Diagnosing Anxiety Disorder

Generalized Anxiety Disorder (GAD) is possibly the most common anxiety disorder, affecting 5-6% of the population.  It is characterized by chronic worry about many life problems and circumstances and differs from normal worry through the intensity, frequency and uncontrollability of the thoughts.  Since anxiety and feelings of stress are a response to pressure, and the more consistent the pressure, the worse the anxiety feels.

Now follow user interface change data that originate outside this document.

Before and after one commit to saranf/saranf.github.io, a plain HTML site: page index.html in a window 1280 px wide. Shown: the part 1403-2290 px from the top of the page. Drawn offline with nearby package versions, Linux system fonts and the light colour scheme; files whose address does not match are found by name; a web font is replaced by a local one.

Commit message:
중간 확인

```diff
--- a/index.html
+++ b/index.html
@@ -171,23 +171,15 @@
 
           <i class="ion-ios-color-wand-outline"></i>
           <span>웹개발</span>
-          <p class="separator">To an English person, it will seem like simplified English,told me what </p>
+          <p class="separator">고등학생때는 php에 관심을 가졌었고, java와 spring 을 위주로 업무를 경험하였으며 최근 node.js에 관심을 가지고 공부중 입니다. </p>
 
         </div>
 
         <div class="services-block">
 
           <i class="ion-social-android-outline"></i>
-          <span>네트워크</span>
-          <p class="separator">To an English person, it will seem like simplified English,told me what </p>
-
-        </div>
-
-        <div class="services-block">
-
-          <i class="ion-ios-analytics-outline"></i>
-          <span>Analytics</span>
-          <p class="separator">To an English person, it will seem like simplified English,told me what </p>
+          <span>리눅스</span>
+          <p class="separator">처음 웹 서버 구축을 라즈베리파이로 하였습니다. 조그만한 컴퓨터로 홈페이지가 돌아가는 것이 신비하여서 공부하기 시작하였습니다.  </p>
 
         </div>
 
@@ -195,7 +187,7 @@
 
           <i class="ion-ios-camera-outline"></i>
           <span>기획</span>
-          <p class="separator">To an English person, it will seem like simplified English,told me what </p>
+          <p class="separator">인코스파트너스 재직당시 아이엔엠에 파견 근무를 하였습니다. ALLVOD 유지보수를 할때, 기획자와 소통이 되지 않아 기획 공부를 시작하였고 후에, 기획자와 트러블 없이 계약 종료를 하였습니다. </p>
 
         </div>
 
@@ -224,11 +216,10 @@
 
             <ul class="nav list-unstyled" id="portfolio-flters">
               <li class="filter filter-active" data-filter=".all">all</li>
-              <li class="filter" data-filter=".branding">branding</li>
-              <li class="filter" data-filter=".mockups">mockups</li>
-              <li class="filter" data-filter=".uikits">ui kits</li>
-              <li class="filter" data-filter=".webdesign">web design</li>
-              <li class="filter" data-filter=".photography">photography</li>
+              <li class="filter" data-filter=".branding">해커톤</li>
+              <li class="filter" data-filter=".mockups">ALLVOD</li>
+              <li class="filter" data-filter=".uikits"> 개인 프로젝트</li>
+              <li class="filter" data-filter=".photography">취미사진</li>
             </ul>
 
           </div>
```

For someone who has symptoms of GAD, the doctor will begin his or her evaluation by asking questions about medical history and performing a physical exam. Though there are no lab tests to specifically diagnose anxiety disorders, the doctor may use various tests to look for physical illness as the cause of the symptoms.  The diagnosis of GAD is based upon reports of the intensity and duration of symptoms which includes problems with functioning which may be caused by anxiety symptoms. The symptoms and degree of dysfunction indicate a specific anxiety disorder; GAD is diagnosed if symptoms are present for more days than not during a period of at least six months and if they interfere with daily living (ex: causing you to miss work or school).

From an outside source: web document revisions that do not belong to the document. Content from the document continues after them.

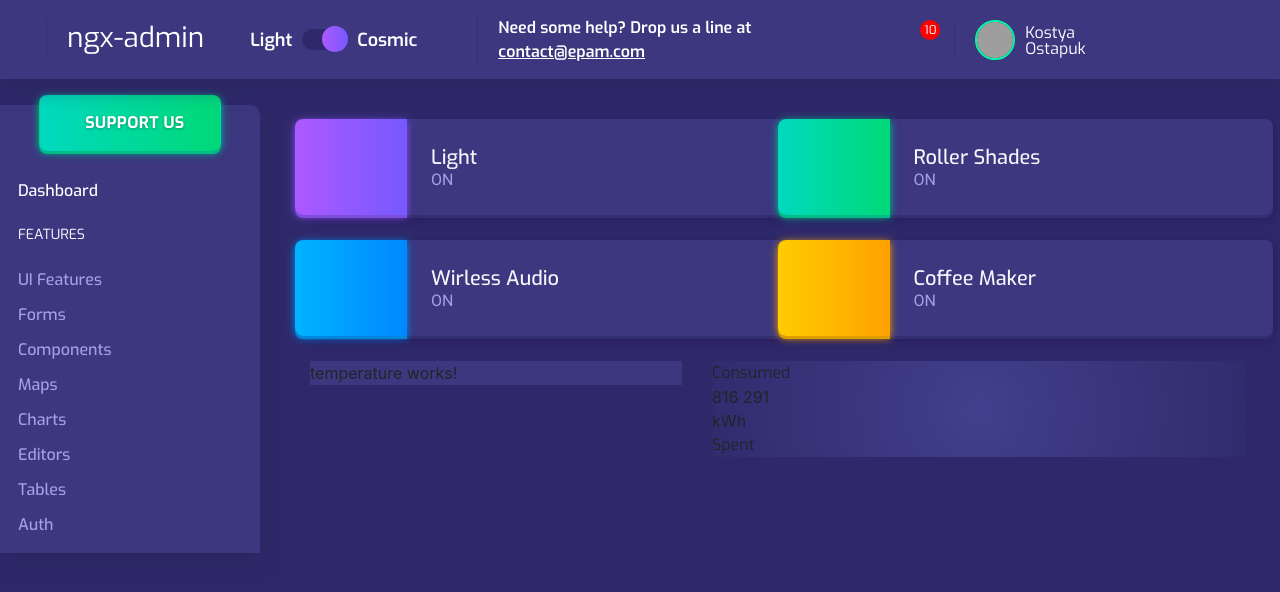
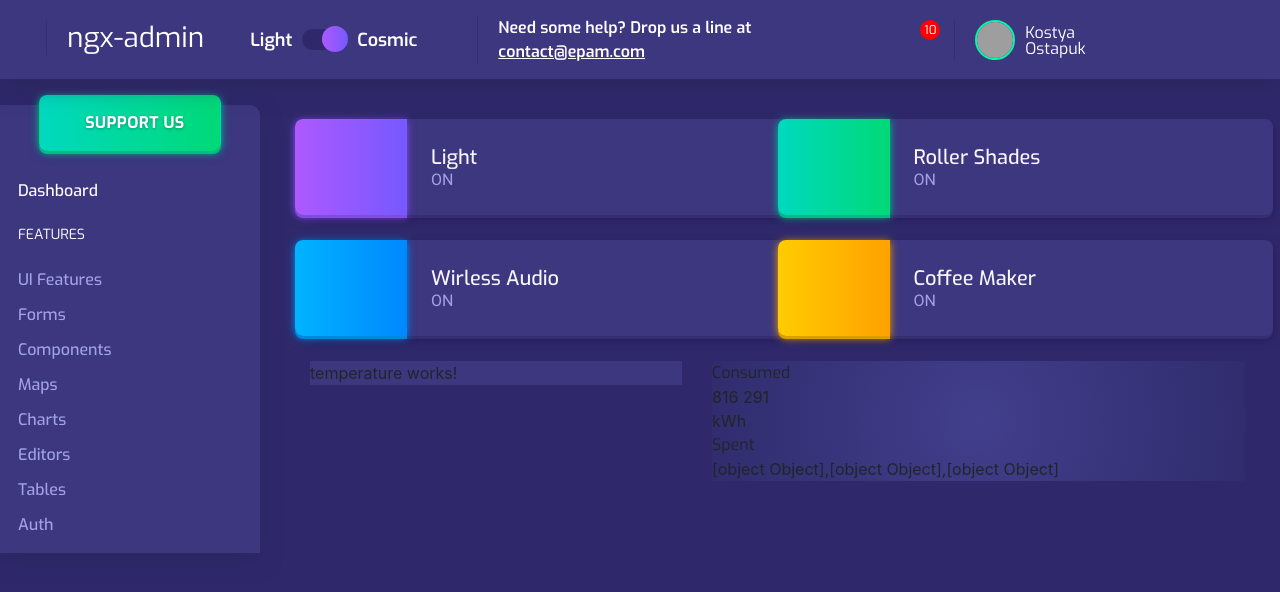
Before and after one commit to kostyaostapuk/future-dashboard, an Angular app: page / in a window 1280 px wide. Shown: the top 592 px of the page. Built offline with nearby package versions, Linux system fonts and the light colour scheme; grey boxes are pictures that could not be loaded; some icons are missing.

Commit message:
import electricity.service

```diff
--- a/src/app/@core/data/electricity.service.ts
+++ b/src/app/@core/data/electricity.service.ts
@@ -58,4 +58,8 @@ export class ElectricityService {
   ];
   constructor() { }
 
+	// TODO: observables
+	getData(){
+		return this.data;
+	}
 }
--- a/src/app/pages/dashboard/electricity/electricity.component.html
+++ b/src/app/pages/dashboard/electricity/electricity.component.html
@@ -15,6 +15,8 @@
 			<div class="title">
 				{{spentTitle}}
 			</div>
+
+			<div>{{data}}</div>
 			<div class="dropdown"></div>
 		</div>
 		<div class="chart-body">
--- a/src/app/pages/dashboard/electricity/electricity.component.ts
+++ b/src/app/pages/dashboard/electricity/electricity.component.ts
@@ -1,9 +1,11 @@
 import { Component, OnInit } from '@angular/core';
+import { ElectricityService } from '../../../@core/data/electricity.service';
 
 @Component({
   selector: 'electricity',
   templateUrl: './electricity.component.html',
-  styleUrls: ['./electricity.component.css']
+  styleUrls: ['./electricity.component.css'],
+	providers: [ElectricityService]
 })
 export class ElectricityComponent implements OnInit {
 
@@ -15,7 +17,11 @@ export class ElectricityComponent implements OnInit {
 
 	consumendUnit:string="kWh";
 	spentUnit:string="USD";
-  constructor() { }
+
+	data: Array<any>;
+  constructor(private eService: ElectricityService) {
+		this.data=eService.getData();
+	}
 
   ngOnInit() {
   }
```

Your doctor may also refer you to a psychiatrist or psychologist, doctors who use specially designed interviews and assessment tools to evaluate a person for a mental illness. The doctor bases his or her diagnosis on the person’s report of symptoms, including any social or functional problems caused by the symptoms, and his or her observation of attitudes and behavior. The doctor then determines if the person’s symptoms and degree of disability point to a diagnosis of a specific disorder.

Do I have an anxiety disorder?

If you personally recognize several of these symptoms and signs, and they won’t go away, you may be suffering from an anxiety disorder:

• Are you constantly tense, worried, or on edge?

• Does your anxiety interfere with your work, school, or family responsibilities?

• Are you plagued by fears that you know are irrational, but can’t shake?

• Do you believe that something bad will happen if certain things aren’t done a certain way?

• Do you avoid everyday activities because they make you anxious?

• Do you experience sudden, unexpected attacks of heart-pounding panic?

• Do you feel like danger and catastrophe are around every corner?

What are the treatment options?

One potential treatment which has been used to treat both conditions is Zoloft or sertraline, which is as effective for depression as older tricyclic antidepressants, but with fewer side effects.  Though sertraline shares common side effects and contraindications of other SSRIs, it does not cause weight gain, and its cognitive effects are mild.  In addition, sertraline has safely and effectively treated millions of people with depression and certain anxiety conditions for over 15 years so it’s a product you can trust.